[Opening LISTED ENTRIES section]

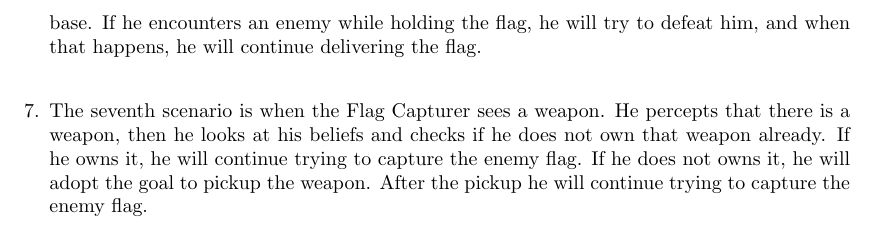
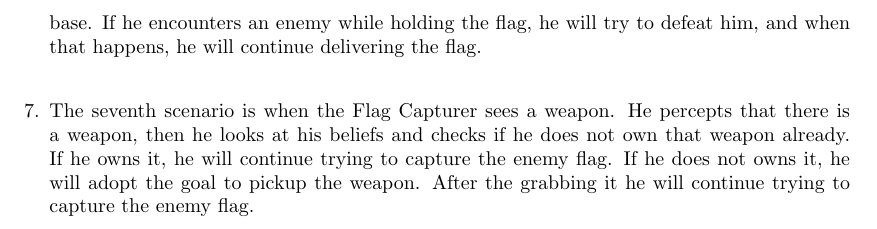
Before and after one commit to JoshCode-uni/MAS2015, a LaTeX document (report/report.main.tex, which reads report/contents/report/analysis/analysis.tex): part of page 18 of 31, cut so that both start at the same text. Compiled offline with pdfLaTeX.

```diff
--- a/report/contents/report/analysis/analysis.tex
+++ b/report/contents/report/analysis/analysis.tex
@@ -8,5 +8,5 @@
 	\item The fourth scenario is when one of the roamers is hit. When the enemy hits one of the roamers, and their health is dropped below 100, he will adopt a new goal to leave the battlefield and grab some health. This will only happen if he sees a health pack. When his health is 100 again, he goes back to defeat the enemy if he sees one. There is also a big health, which boosts it to 180. If the roamer sees one, he will adopt the goal to grab it.\\
 	\item The fifth scenario is when the roamers are low on ammo, or when they see a new weapon, or armor. If they percept that they are low on ammo, the new goal is to grab the ammo. When they have grabbed it, they will continue with what they were doing. If the bot sees a weapon, he will first check if he already has the weapon. If he does not have, his goal will be to pick the weapon up. This also counts for armor, he will first check if he already has this specific armor, if not, he will try to grab it. \\
 	\item The sixth scenario is when the roamers end up capturing the flag. If the roamers does not have any goals, he would be inactive. Instead of being inactive we decided that when he reaches this point, he should go to the enemy base and try to grab the flag. Once he captures the flag, he basically becomes a Flag Capturer, and he will try to deliver it back to his own base. If he encounters an enemy while holding the flag, he will try to defeat him, and when that happens, he will continue delivering the flag.\\
-	\item The seventh scenario is when the Flag Capturer sees a weapon. He percepts that there is a weapon, then he looks at his beliefs and checks if he does not own that weapon already. If he owns it, he will continue trying to capture the enemy flag. If he does not owns it, he will adopt the goal to pickup the weapon. After the pickup he will continue trying to capture the enemy flag.
+	\item The seventh scenario is when the Flag Capturer sees a weapon. He percepts that there is a weapon, then he looks at his beliefs and checks if he does not own that weapon already. If he owns it, he will continue trying to capture the enemy flag. If he does not owns it, he will adopt the goal to pickup the weapon. After the grabbing it he will continue trying to capture the enemy flag.
 \end{enumerate}
```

[Closing LISTED ENTRIES section]

[WORK TO COMPLETE]
A word-for-word copy of all the records above is required, with the pictures left out.

[YOUR RESPONSE]
Before and after one commit to JoshCode-uni/MAS2015, a LaTeX document (report/report.main.tex, which reads report/contents/report/analysis/analysis.tex): part of page 18 of 31, cut so that both start at the same text. Compiled offline with pdfLaTeX.

```diff
--- a/report/contents/report/analysis/analysis.tex
+++ b/report/contents/report/analysis/analysis.tex
@@ -8,5 +8,5 @@
 	\item The fourth scenario is when one of the roamers is hit. When the enemy hits one of the roamers, and their health is dropped below 100, he will adopt a new goal to leave the battlefield and grab some health. This will only happen if he sees a health pack. When his health is 100 again, he goes back to defeat the enemy if he sees one. There is also a big health, which boosts it to 180. If the roamer sees one, he will adopt the goal to grab it.\\
 	\item The fifth scenario is when the roamers are low on ammo, or when they see a new weapon, or armor. If they percept that they are low on ammo, the new goal is to grab the ammo. When they have grabbed it, they will continue with what they were doing. If the bot sees a weapon, he will first check if he already has the weapon. If he does not have, his goal will be to pick the weapon up. This also counts for armor, he will first check if he already has this specific armor, if not, he will try to grab it. \\
 	\item The sixth scenario is when the roamers end up capturing the flag. If the roamers does not have any goals, he would be inactive. Instead of being inactive we decided that when he reaches this point, he should go to the enemy base and try to grab the flag. Once he captures the flag, he basically becomes a Flag Capturer, and he will try to deliver it back to his own base. If he encounters an enemy while holding the flag, he will try to defeat him, and when that happens, he will continue delivering the flag.\\
-	\item The seventh scenario is when the Flag Capturer sees a weapon. He percepts that there is a weapon, then he looks at his beliefs and checks if he does not own that weapon already. If he owns it, he will continue trying to capture the enemy flag. If he does not owns it, he will adopt the goal to pickup the weapon. After the pickup he will continue trying to capture the enemy flag.
+	\item The seventh scenario is when the Flag Capturer sees a weapon. He percepts that there is a weapon, then he looks at his beliefs and checks if he does not own that weapon already. If he owns it, he will continue trying to capture the enemy flag. If he does not owns it, he will adopt the goal to pickup the weapon. After the grabbing it he will continue trying to capture the enemy flag.
 \end{enumerate}
```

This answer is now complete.